_The task_: The output should be every line below, retyped exactly, with no images.

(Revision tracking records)
------------------------------------------------------------------------

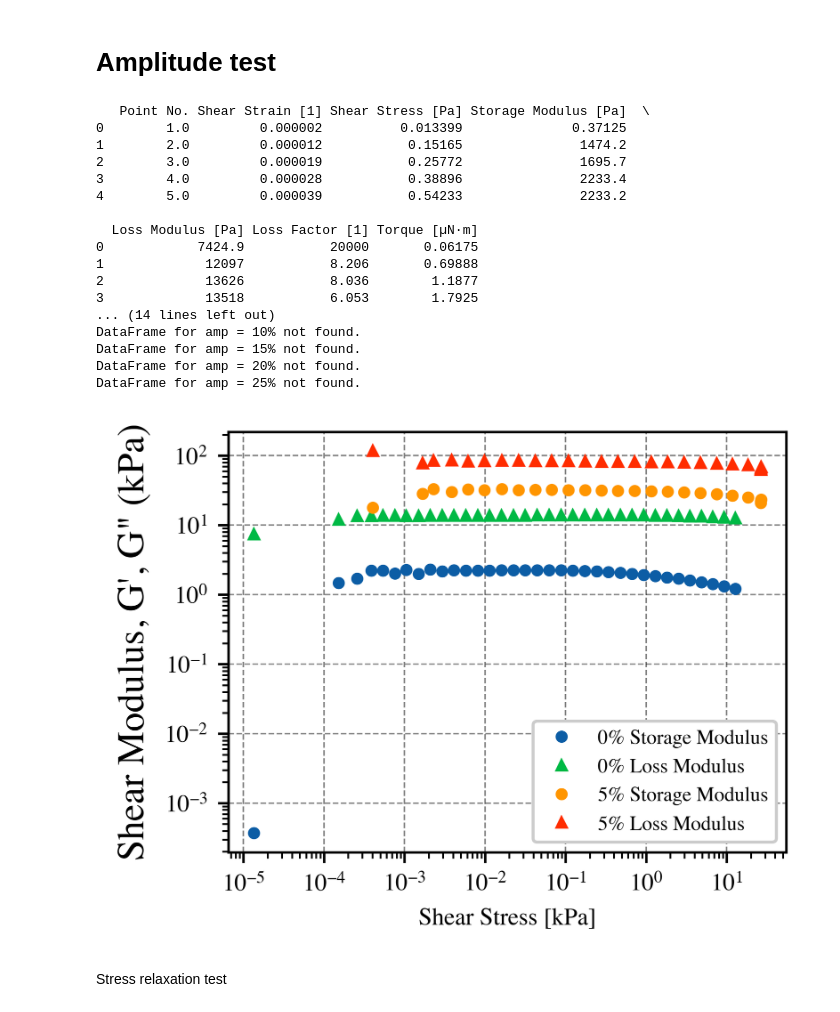
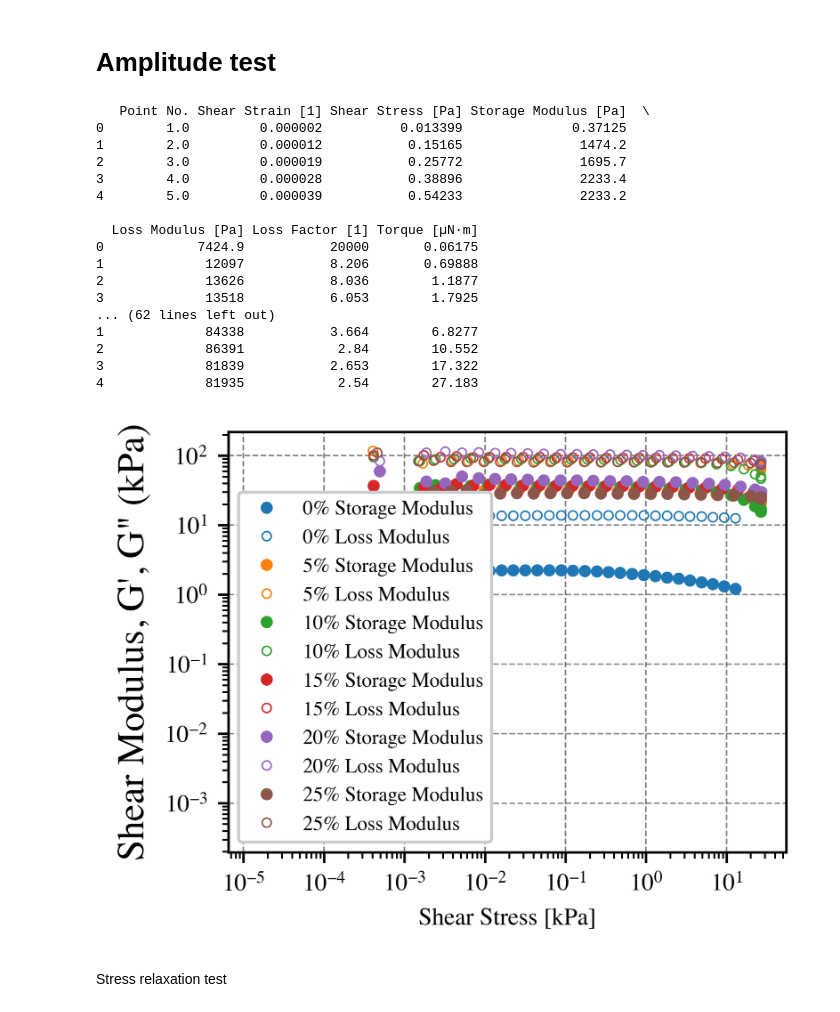
Before and after one commit to te5msride/Rheology, a Jupyter notebook: rheology.ipynb, the cells around one changed output. Saved outputs shown, nothing was run; the diff lists cells and outputs as text; code cells hidden in the pictures.

```diff
--- a/rheology.ipynb
+++ b/rheology.ipynb
@@ -112,7 +112,7 @@ def select_columns_for_plotting(df, sheet_name):
     selected_columns = []  # Add your logic here
     return df[selected_columns]
 
-file_name = 'Testing1-29.xlsx'
+file_name = 'Rheology-PCL-Cu.xlsx'
 
 # Load the Excel file once to fetch all sheet names and normalize them
 xls = pd.ExcelFile(file_name)
@@ -168,8 +152,11 @@ test_type = 'Freq'
 # Create a figure and axes
 fig, ax = plt.subplots()
 
+# Define a color map for each condition
+color_map = plt.cm.get_cmap('tab10')
+
 # Iterate over the conditions
-for condition in conditions:
+for i, condition in enumerate(conditions):
     # Normalize the test name to lowercase to match the dictionary keys
     test_name_normalized = f"{test_type.lower()} = {condition.lower()}"
 
@@ -190,10 +177,9 @@ for condition in conditions:
         specific_test_df['Loss Modulus [Pa]'] = specific_test_df['Loss Modulus [Pa]'] / 1000
 
         # Scatter plot for Storage Modulus as circles
-        ax.plot(specific_test_df['Angular Frequency [rad/s]'], specific_test_df['Storage Modulus [Pa]'], 'o', label=f'{condition} Storage Modulus')
+        ax.plot(specific_test_df['Angular Frequency [rad/s]'], specific_test_df['Storage Modulus [Pa]'], 'o', markersize=3, label=f'{condition} Storage Modulus', color=color_map(i))
 
-        # Scatter plot for Loss Modulus as triangles
-        ax.plot(specific_test_df['Angular Frequency [rad/s]'], specific_test_df['Loss Modulus [Pa]'], '^', label=f'{condition} Loss Modulus')
+        ax.plot(specific_test_df['Angular Frequency [rad/s]'], specific_test_df['Loss Modulus [Pa]'], 'o', markersize=3.5, mew=.5, markerfacecolor='none', label=f'{condition} Loss Modulus', color=color_map(i))
 
     else:
         print(f"DataFrame for {test_name_normalized} not found.")
@@ -240,7 +226,7 @@ test_type = 'Amp'
 fig, ax = plt.subplots()
 
 # Iterate over the conditions
-for condition in conditions:
+for i, condition in enumerate(conditions):
     # Normalize the test name to lowercase to match the dictionary keys
     test_name_normalized = f"{test_type.lower()} = {condition.lower()}"
 
@@ -262,46 +248,46 @@ for condition in conditions:
         specific_test_df['Loss Modulus [Pa]'] = specific_test_df['Loss Modulus [Pa]'] / 1000
 
         # Scatter plot for Storage Modulus as circles
-        ax.plot(specific_test_df['Shear Stress [Pa]'], specific_test_df['Storage Modulus [Pa]'], 'o', label=f'{condition} Storage Modulus')
+        color = plt.cm.tab10(i)  # Get color from color map based on condition index
+        ax.plot(specific_test_df['Shear Stress [Pa]'], specific_test_df['Storage Modulus [Pa]'], 'o', markersize=3, label=f'{condition} Storage Modulus', color=color)
 
-        # Scatter plot for Loss Modulus as triangles
-        ax.plot(specific_test_df['Shear Stress [Pa]'], specific_test_df['Loss Modulus [Pa]'], '^', label=f'{condition} Loss Modulus')
+        ax.plot(specific_test_df['Shear Stress [Pa]'], specific_test_df['Loss Modulus [Pa]'], 'o', markerfacecolor='none', markersize=3, mew=0.5, label=f'{condition} Loss Modulus', color=color)
 
     else:
         print(f"DataFrame for {test_name_normalized} not found.")
 
 # Set scale to log for both axes
 ax.set_xscale('log')
 ax.set_yscale('log')
 
 # Adding title and labels
 ax.set_xlabel('Shear Stress [kPa]')
 ax.set_ylabel('Shear Modulus, G\', G" (kPa)', fontsize=12.5)
 
 # Adding legend
 ax.legend(fontsize='small')  # Choose an appropriate size like 'small', 'medium', 'large', or a numeric value
 
 # Show plot
 plt.show()
 # %% [output]
    Point No. Shear Strain [1] Shear Stress [Pa] Storage Modulus [Pa]  \
 0        1.0         0.000002          0.013399              0.37125
 1        2.0         0.000012           0.15165               1474.2
 2        3.0         0.000019           0.25772               1695.7
 3        4.0         0.000028           0.38896               2233.4
 4        5.0         0.000039           0.54233               2233.2
 
   Loss Modulus [Pa] Loss Factor [1] Torque [µN·m]
 0            7424.9           20000       0.06175
 1             12097           8.206       0.69888
 2             13626           8.036        1.1877
 3             13518           6.053        1.7925
-... (14 lines left out)
-DataFrame for amp = 10% not found.
-DataFrame for amp = 15% not found.
-DataFrame for amp = 20% not found.
-DataFrame for amp = 25% not found.
+... (62 lines left out)
+1             84338           3.664        6.8277
+2             86391            2.84        10.552
+3             81839           2.653        17.322
+4             81935            2.54        27.183
-[figure, old version]
+[figure, new version]
 # %% [markdown]
 Stress relaxation test
 # %%
```
Also changed, not shown: parts of 10 cells of this notebook, 5 other files.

------------------------------------------------------------------------

_Response to the exercise_:
Before and after one commit to te5msride/Rheology, a Jupyter notebook: rheology.ipynb, the cells around one changed output. Saved outputs shown, nothing was run; the diff lists cells and outputs as text; code cells hidden in the pictures.

```diff
--- a/rheology.ipynb
+++ b/rheology.ipynb
@@ -112,7 +112,7 @@ def select_columns_for_plotting(df, sheet_name):
     selected_columns = []  # Add your logic here
     return df[selected_columns]
 
-file_name = 'Testing1-29.xlsx'
+file_name = 'Rheology-PCL-Cu.xlsx'
 
 # Load the Excel file once to fetch all sheet names and normalize them
 xls = pd.ExcelFile(file_name)
@@ -168,8 +152,11 @@ test_type = 'Freq'
 # Create a figure and axes
 fig, ax = plt.subplots()
 
+# Define a color map for each condition
+color_map = plt.cm.get_cmap('tab10')
+
 # Iterate over the conditions
-for condition in conditions:
+for i, condition in enumerate(conditions):
     # Normalize the test name to lowercase to match the dictionary keys
     test_name_normalized = f"{test_type.lower()} = {condition.lower()}"
 
@@ -190,10 +177,9 @@ for condition in conditions:
         specific_test_df['Loss Modulus [Pa]'] = specific_test_df['Loss Modulus [Pa]'] / 1000
 
         # Scatter plot for Storage Modulus as circles
-        ax.plot(specific_test_df['Angular Frequency [rad/s]'], specific_test_df['Storage Modulus [Pa]'], 'o', label=f'{condition} Storage Modulus')
+        ax.plot(specific_test_df['Angular Frequency [rad/s]'], specific_test_df['Storage Modulus [Pa]'], 'o', markersize=3, label=f'{condition} Storage Modulus', color=color_map(i))
 
-        # Scatter plot for Loss Modulus as triangles
-        ax.plot(specific_test_df['Angular Frequency [rad/s]'], specific_test_df['Loss Modulus [Pa]'], '^', label=f'{condition} Loss Modulus')
+        ax.plot(specific_test_df['Angular Frequency [rad/s]'], specific_test_df['Loss Modulus [Pa]'], 'o', markersize=3.5, mew=.5, markerfacecolor='none', label=f'{condition} Loss Modulus', color=color_map(i))
 
     else:
         print(f"DataFrame for {test_name_normalized} not found.")
@@ -240,7 +226,7 @@ test_type = 'Amp'
 fig, ax = plt.subplots()
 
 # Iterate over the conditions
-for condition in conditions:
+for i, condition in enumerate(conditions):
     # Normalize the test name to lowercase to match the dictionary keys
     test_name_normalized = f"{test_type.lower()} = {condition.lower()}"
 
@@ -262,46 +248,46 @@ for condition in conditions:
         specific_test_df['Loss Modulus [Pa]'] = specific_test_df['Loss Modulus [Pa]'] / 1000
 
         # Scatter plot for Storage Modulus as circles
-        ax.plot(specific_test_df['Shear Stress [Pa]'], specific_test_df['Storage Modulus [Pa]'], 'o', label=f'{condition} Storage Modulus')
+        color = plt.cm.tab10(i)  # Get color from color map based on condition index
+        ax.plot(specific_test_df['Shear Stress [Pa]'], specific_test_df['Storage Modulus [Pa]'], 'o', markersize=3, label=f'{condition} Storage Modulus', color=color)
 
-        # Scatter plot for Loss Modulus as triangles
-        ax.plot(specific_test_df['Shear Stress [Pa]'], specific_test_df['Loss Modulus [Pa]'], '^', label=f'{condition} Loss Modulus')
+        ax.plot(specific_test_df['Shear Stress [Pa]'], specific_test_df['Loss Modulus [Pa]'], 'o', markerfacecolor='none', markersize=3, mew=0.5, label=f'{condition} Loss Modulus', color=color)
 
     else:
         print(f"DataFrame for {test_name_normalized} not found.")
 
 # Set scale to log for both axes
 ax.set_xscale('log')
 ax.set_yscale('log')
 
 # Adding title and labels
 ax.set_xlabel('Shear Stress [kPa]')
 ax.set_ylabel('Shear Modulus, G\', G" (kPa)', fontsize=12.5)
 
 # Adding legend
 ax.legend(fontsize='small')  # Choose an appropriate size like 'small', 'medium', 'large', or a numeric value
 
 # Show plot
 plt.show()
 # %% [output]
    Point No. Shear Strain [1] Shear Stress [Pa] Storage Modulus [Pa]  \
 0        1.0         0.000002          0.013399              0.37125
 1        2.0         0.000012           0.15165               1474.2
 2        3.0         0.000019           0.25772               1695.7
 3        4.0         0.000028           0.38896               2233.4
 4        5.0         0.000039           0.54233               2233.2
 
   Loss Modulus [Pa] Loss Factor [1] Torque [µN·m]
 0            7424.9           20000       0.06175
 1             12097           8.206       0.69888
 2             13626           8.036        1.1877
 3             13518           6.053        1.7925
-... (14 lines left out)
-DataFrame for amp = 10% not found.
-DataFrame for amp = 15% not found.
-DataFrame for amp = 20% not found.
-DataFrame for amp = 25% not found.
+... (62 lines left out)
+1             84338           3.664        6.8277
+2             86391            2.84        10.552
+3             81839           2.653        17.322
+4             81935            2.54        27.183
-[figure, old version]
+[figure, new version]
 # %% [markdown]
 Stress relaxation test
 # %%
```
Also changed, not shown: parts of 10 cells of this notebook, 5 other files.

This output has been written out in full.